Promoting investment and growth through corporate governance standards
Corporate governance aims to create a whole economy, or ‘ecosystem’, where investors can expect to have this basic level of trust when investing in companies. Therefore, minimum standards are applied across the board, regardless of the actual ownership of a particular company. In Myanmar, for historical and developmental reasons, most companies are still managed by the founders or majority owners. Shareholders who are not founders or part of management are usually personal acquaintances of management or of other major shareholders. (This is also still common in more developed economies, but less so than in Myanmar at present). This is one of the reasons why corporate governance has not been an area of major focus in Myanmar in the past.
However, it is not possible to grow a large and sophisticated economy if business owners and managers can only raise investment capital from their family and friends. If Myanmar is to have a large, developed economy it must have a broad and deep investment base. In order to have a broad and deep investment base it must have reasonably high standards of corporate governance to give investors confidence to invest. In order to have reasonably high standards of corporate governance, it must have a robust system where corporate governance standards apply to all companies (even those that are still owned by family and/or friends and that don’t want or need new investors to expand) so that corporate governance principles are strongly entrenched.
Corporate governance principles therefore apply to every company as though the managers are not themselves the shareholders or investors. Every company is required to comply with standards as though the directors and management are managing someone else’s investment and business and therefore have to adhere to reasonable standards of care and diligence in decision making and provide reasonably transparent reporting.
International corporate governance norms will attract more investment for Myanmar
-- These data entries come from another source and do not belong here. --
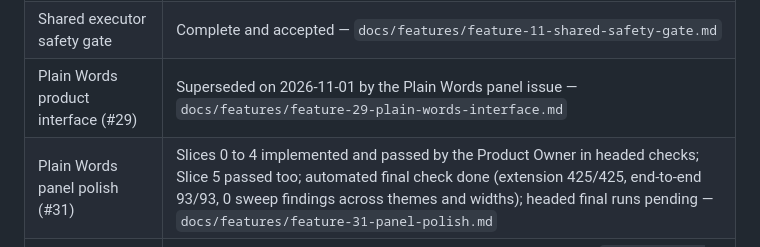
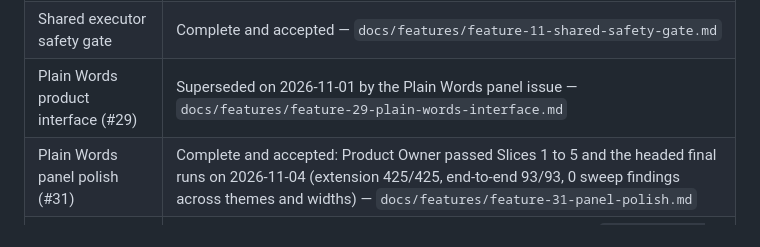
Before and after one commit to nmheinrich/seeyable, a Markdown page: docs/status.md, the part around the change. Rendered like a GitHub page.

```diff
--- a/docs/status.md
+++ b/docs/status.md
@@ -18,7 +18,7 @@ the feature documents.
 | Voice front end and typed fallback | Complete and accepted — `docs/features/feature-10-voice-front-end.md` |
 | Shared executor safety gate | Complete and accepted — `docs/features/feature-11-shared-safety-gate.md` |
 | Plain Words product interface (#29) | Superseded on 2026-11-01 by the Plain Words panel issue — `docs/features/feature-29-plain-words-interface.md` |
-| Plain Words panel polish (#31) | Slices 0 to 4 implemented and passed by the Product Owner in headed checks; Slice 5 passed too; automated final check done (extension 425/425, end-to-end 93/93, 0 sweep findings across themes and widths); headed final runs pending — `docs/features/feature-31-panel-polish.md` |
+| Plain Words panel polish (#31) | Complete and accepted: Product Owner passed Slices 1 to 5 and the headed final runs on 2026-11-04 (extension 425/425, end-to-end 93/93, 0 sweep findings across themes and widths) — `docs/features/feature-31-panel-polish.md` |
 | Plain Words panel (supersedes #29) | Implemented 2026-11-01 from the approved mockup (frozen at `DESIGN/plain-words-panel-mockup-2026-11-01.html`); headed visual and voice acceptance PENDING. Extension 299/299; headless-Chrome stub-model typed runs 127/127 (states × 320/400/480 px × light/dark, forced colors, page tag states) and #15 regression 32/32 — `docs/features/feature-plain-words-panel.md` |
 | Planner, proxy | Complete and accepted — Product Owner confirmed full canonical Act 1 typed then spoken on the corrected implementation, 2026-10-31; recognition remains imperfect — `docs/features/feature-14-muse-spark-planner.md`; loopback proxy, shared plan schema, guarded sequential execution, cached corrections; stub-model plumbing verified |
 | Voice transcription spike (#12) | Timeboxed spike complete: INCONCLUSIVE / KEEP Web Speech — `docs/decision-voice-transcription.md`; zero provider takes; file-client mechanics verified offline (3/3); live comparison harness incomplete |
```
Also changed, not shown: AGENTS.md (+3 -0 lines), docs/features/feature-31-panel-polish.md (+3 -1 lines).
We often hear in Myanmar that things have to be done ‘the Myanmar way’. That is not always true or reasonable though. No investor is obliged to put its money into any company. In particular, no foreign investor is obliged to put money into any Myanmar company. If a company wants the benefit of using someone else’s money, it’s only fair that it should be required to comply with minimum standards to give the investor trust and confidence to invest. Therefore, if the Myanmar economy is to grow significantly and reach its potential, higher corporate governance standards (based on international norms) are essential.